My post on the Statewide Uniform HUB Certification Program from two weeks ago prompted some follow-up questions through email. I thought it might be helpful to post those questions and my answers to those questions here.
Question 1.a.: Does this certification program apply only to building construction and repair projects?
Answer: The General Statutes require HUB participation (or good faith efforts to achieve such participation) only for building construction and repair projects. (See G.S. 143-128.2 and G.S. 143-131.) Unfortunately, the statutes do not define the term “building.” As my colleague Fleming Bell explains in Construction Contracts with North Carolina Local Governments (available for purchase here), “While the word ‘building’ is usually associated with projects that require the use of plumbing, electrical, and heating and air conditioning contractors, this is not always the case. Most boards will probably wish to be cautious and follow the statute’s requirements if there is any question about the matter.”
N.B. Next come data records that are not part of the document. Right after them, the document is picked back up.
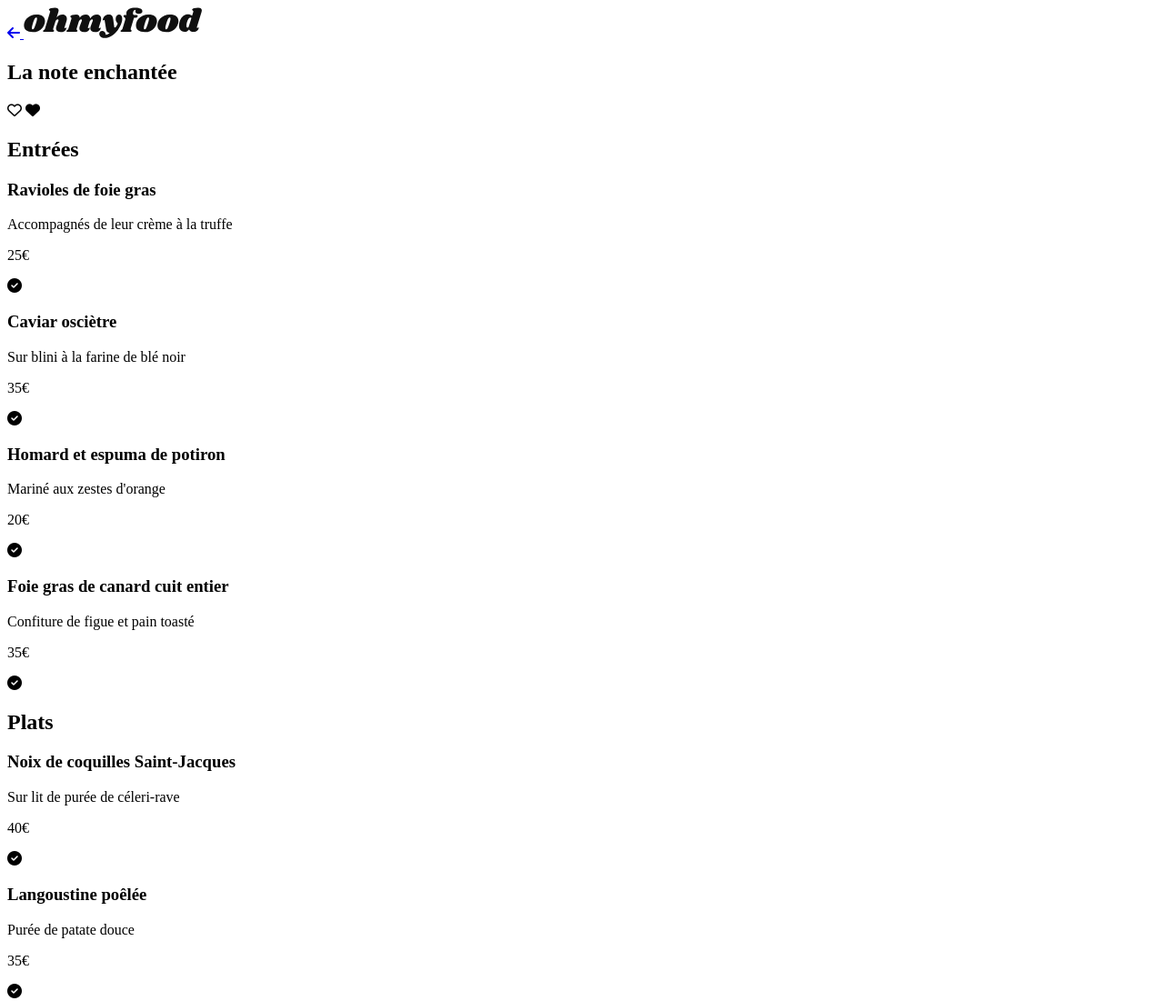
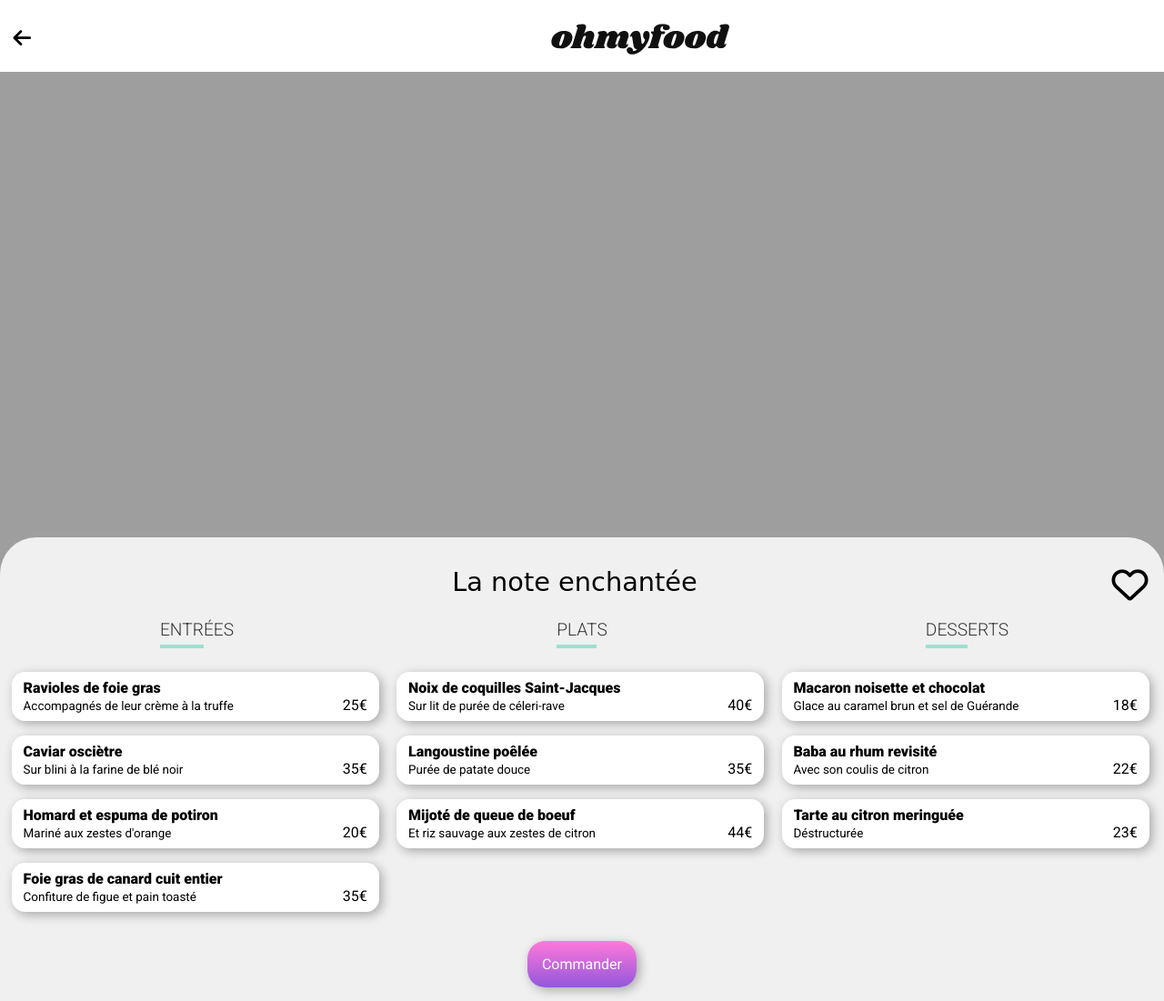
Before and after one commit to belaidSolene/ohmyfood, a website: page menu--la-note-enchantee.html in a window 1280 px wide. Shown: the top 1101 px of the page at 91% size. Drawn offline with Linux system fonts and the light colour scheme; the site is published under a folder, as on GitHub Pages, so addresses that start at the root find nothing; a web font is replaced by a local one.

Commit message:
github makes css work

```diff
--- a/menu--la-note-enchantee.html
+++ b/menu--la-note-enchantee.html
@@ -7,7 +7,7 @@
 
     <meta http-equiv="X-UA-Compatible" content="IE=edge">
     <meta name="viewport" content="width=device-width, initial-scale=1.0">
-    <link rel="stylesheet" href="/public/css/style.css">
+    <link rel="stylesheet" href="public/css/style.css">
     <script src="https://kit.fontawesome.com/6dd50c170f.js"></script>
 
 </head>
--- a/menu--la-palette-du-gout.html
+++ b/menu--la-palette-du-gout.html
@@ -7,7 +7,7 @@
 
     <meta http-equiv="X-UA-Compatible" content="IE=edge">
     <meta name="viewport" content="width=device-width, initial-scale=1.0">
-    <link rel="stylesheet" href="/public/css/style.css">
+    <link rel="stylesheet" href="public/css/style.css">
     <script src="https://kit.fontawesome.com/6dd50c170f.js"></script>
 
 </head>
```
Also changed, not shown: menu--le-delice-des-sens.html (+1 -1 lines).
Note that state grants often require compliance with the minority business participation statutes (G.S. 143-128.2, G.S. 143-128.3, G.S. 143-128.4, and G.S. 143-131(b)) even for construction projects that do not involve buildings, such as water and sewer projects. If your local government is using state funds for such a project, check the grant documents to determine if the minority business participation statutes will apply.
Question 1.b.: What if my local government requires HUB participation on construction and repair projects not involving buildings (or for other types of contracts)? Can we only use state-certified HUBs for these other contracts?
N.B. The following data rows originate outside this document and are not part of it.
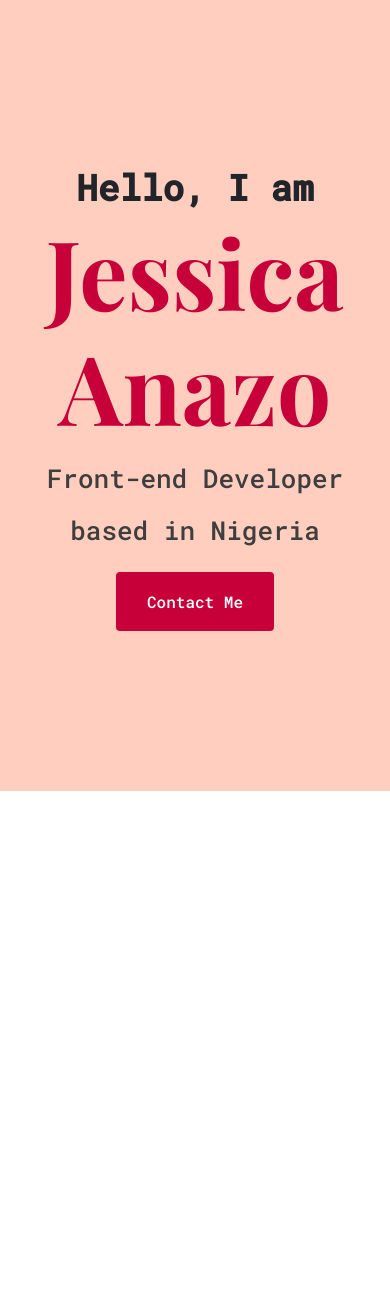
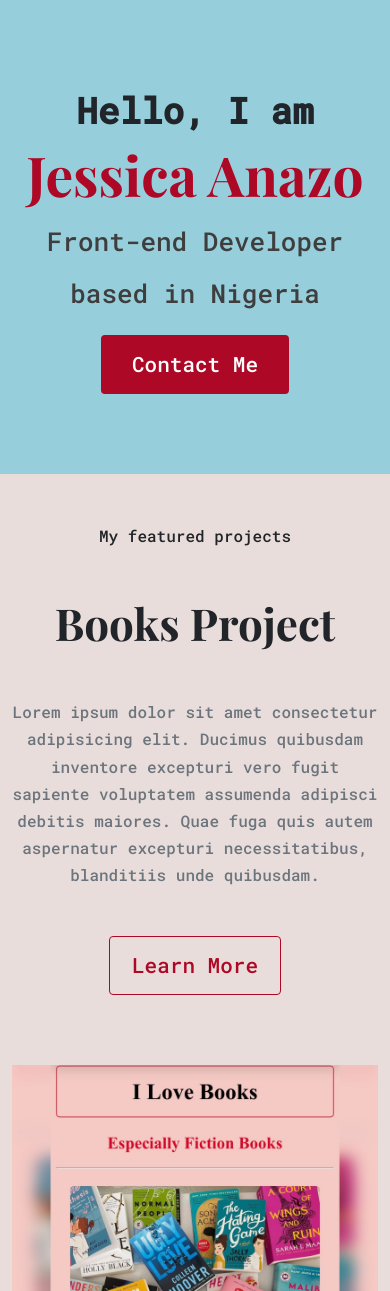
Before and after one commit to jessicaanazo/my-portfolio, a plain HTML site: page index.html in a window 390 px wide. Shown: the top 1291 px of the page. Before the commit the page ends 844 px from the top, so only its background shows below. Drawn offline with nearby package versions, Linux system fonts and the light colour scheme.

Commit message:
Integrated homepage content design

```diff
--- a/index.html
+++ b/index.html
@@ -21,6 +21,51 @@
   <a href="http://" class="btn btn-branding">Contact Me</a>
 </div>
 </div>
+ <p class="text-center m-5">My featured projects</p>
+<div class="container">
+
+  <div class="row">
+<div class="col-lg-6  order-2 order-lg-1">
+<img src="imgs/books.jpg" class="img-fluid mb-5" alt="">
+</div>
+
+    <div class="col-lg-6 order-1 order-lg-2">
+      <div class="project-description">
+<h2 class="mb-5">Books Project</h2>
+<p class="mb-5 text-muted">Lorem ipsum dolor sit amet consectetur adipisicing elit. Ducimus quibusdam inventore excepturi vero fugit sapiente voluptatem assumenda adipisci debitis maiores. Quae fuga quis autem aspernatur excepturi necessitatibus, blanditiis unde quibusdam.</p>
+<a href="http://" class="btn btn-branding-outline">Learn More</a>
+</div>
+  </div>
+</div>
+
+ <div class="row">
+    <div class="col-lg-6">
+      <div class="project-description">
+<h2 class="mb-5">Weather App</h2>
+<p class="mb-5 text-muted">Lorem ipsum dolor sit amet consectetur adipisicing elit. Ducimus quibusdam inventore excepturi vero fugit sapiente voluptatem assumenda adipisci debitis maiores. Quae fuga quis autem aspernatur excepturi necessitatibus, blanditiis unde quibusdam.</p>
+<a href="http://" class="btn btn-branding-outline">Learn More</a>
+</div>
+  </div>
+  <div class="col-lg-6 ">
+<img src="imgs/weather.jpg" class="img-fluid mb-5" alt="">
+</div>
+</div>
+
+  <div class="row">
+<div class="col-lg-6  order-2 order-lg-1">
+<img src="imgs/books.jpg" class="img-fluid" alt="">
+</div>
+
+    <div class="col-lg-6 order-1 order-lg-2">
+      <div class="project-description">
+<h2 class="mb-5">Books Project</h2>
+<p class="mb-5 text-muted">Lorem ipsum dolor sit amet consectetur adipisicing elit. Ducimus quibusdam inventore excepturi vero fugit sapiente voluptatem assumenda adipisci debitis maiores. Quae fuga quis autem aspernatur excepturi necessitatibus, blanditiis unde quibusdam.</p>
+<a href="http://" class="btn btn-branding-outline">Learn More</a>
+</div>
+  </div>
+</div>
+
+</div>
 <script src="https://cdn.jsdelivr.net/npm/bootstrap@5.2.2/dist/js/bootstrap.bundle.min.js" integrity="sha384-OERcA2EqjJCMA+/3y+gxIOqMEjwtxJY7qPCqsdltbNJuaOe923+mo//f6V8Qbsw3" crossorigin="anonymous"></script>
 </body>
 </html>
--- a/styles/portfolio.css
+++ b/styles/portfolio.css
@@ -1,11 +1,12 @@
 :root {
-    --branding-color: #c70039;
-    --secondary-color: #ffcebe;
+    --branding-color: #ad0927;
+    --secondary-color: #97cedb;
     --heading-font-family: "playfair Display", serif;
     --default-font-family: "Roboto Mono", monospace;
 }
 body {
     font-family: var(--default-font-family);
+    background-color: #e9dddb;
 }
 h1, h2, h3, h4, h5, h6{
     font-family: var(--heading-font-family);
@@ -13,11 +14,17 @@ h1, h2, h3, h4, h5, h6{
 
 }
 h1 {
-    font-size: 96px;
+    font-size: 55px;
+    line-height: 1.2;
     color: var(--branding-color);
+}
+h2 {
+    font-size: 64px;
 }
 p {
      font-weight: normal;
+     font-size: 16px;
+     line-height: 1.7;
 }
 .hero {
     background-color: var(--secondary-color);
@@ -40,6 +47,33 @@ p {
     background-color: var(--branding-color);
     border-radius: 4px;
     color: white;
+    font-size: 21px;
     line-height: 27px;
     padding: 15px 30px;
 }
+.btn-branding-outline {
+    border: 1px solid var(--branding-color);
+    border-radius: 4px;
+    color: var(--branding-color);
+     font-size: 21px;
+    line-height: 27px;
+    padding: 15px 22px;
+}
+.project-description {
+    padding: 120px 60px;
+}
+@media (max-width: 960px) {
+   .hero {
+    padding: 80px 20px;
+}
+    img {
+        padding: 70px 0;
+    }
+    h2 {
+        font-size: 44px;
+
+    } .project-description {
+        padding: 0;
+        text-align: center;
+    }
+}
```
Also changed, not shown: imgs/books.jpg (added), imgs/weather.jpg (added).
Answer: G.S. 143-128.4(e), the statute that authorized the new Statewide Uniform HUB Certification Program, states that “All State departments, agencies, and institutions, and political subdivisions of the State shall only use historically underutilized businesses listed in the database created in accordance with this section for minority business purposes.” (emphasis added). I would argue that this means that your local government can only use state-certified HUBs even for contracts not involving building construction and repair. There are two reasons for this:
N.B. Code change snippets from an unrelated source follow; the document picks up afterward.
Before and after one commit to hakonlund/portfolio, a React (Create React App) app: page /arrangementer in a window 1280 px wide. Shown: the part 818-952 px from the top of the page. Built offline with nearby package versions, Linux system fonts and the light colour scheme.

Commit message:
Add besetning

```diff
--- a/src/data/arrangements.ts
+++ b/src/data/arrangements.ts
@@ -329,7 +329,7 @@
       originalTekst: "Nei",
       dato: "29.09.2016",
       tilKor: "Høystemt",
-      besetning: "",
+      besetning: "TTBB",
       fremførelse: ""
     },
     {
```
- The policy reason – The purpose of the Statewide Certification Program was to reduce barriers to minority participation created by the use of several different certification programs throughout the state. If your local government continues using its own certification program, that will defeat the purpose of the Program.
- The practical reason – Keeping up with your own local certification program will be an unnecessary administrative headache when you can now use the State’s database of HUB contractors and vendors and simply encourage HUB contractors and vendors in your local area to get certified.
Note that if you decide to use the State’s Program instead of your own local certification program, and you currently have a policy in place that requires the use of your own certification program, you will need to amend that policy to allow you to use the State’s Certification Program instead of your current certification program.
Question 2: If my local government has established a verifiable goal that is more or less than 10%, do we now have to use the state’s 10% goal?
Answer: No. If your local government has already established a verifiable goal, as required by G.S. 143-128.2(a), the new Certification Program does not change that goal.
Question 3: Does this mean that local governments can scrap their HUB programs? (Should we get rid of our forms and participation goals?)
Answer: Although you must now get rid of your certification program (if you had one), you cannot scrap your HUB program. You will still need to maintain your verifiable goal for HUB participation, and you will still need to make good faith efforts to encourage HUB participation, as required in G.S. 143-128.2 and G.S. 143-131. You will also need to continue to report on HUB participation as required in G.S. 143-128(a2), G.S. 143-128.2, G.S. 143-128.3, and G.S. 143-131(b).
Question 4: Will this program also include small, disadvantaged businesses?
Answer: Yes. To qualify for certification, the business must meet the definition of a “historically underutilized business” found in G.S. 143-128.4. This definition includes disadvantaged businesses, as that term is defined in 15 U.S.C. § 637.
Question 5: May we only use HUBs that are certified through the new Statewide Certification Program even if we are receiving no state money for the project?
Answer: Yes, this new requirement applies even if your local government is receiving no state money for the project.
If you have additional questions about the Statewide Uniform HUB Certification Program, please feel free to post them as comments below, or to email or call me directly.
An information session on the new Program will be a part of our upcoming Contracting for Construction and Design course, which will be held on September 14th and 15th. Additional information and online registration for the course is available here.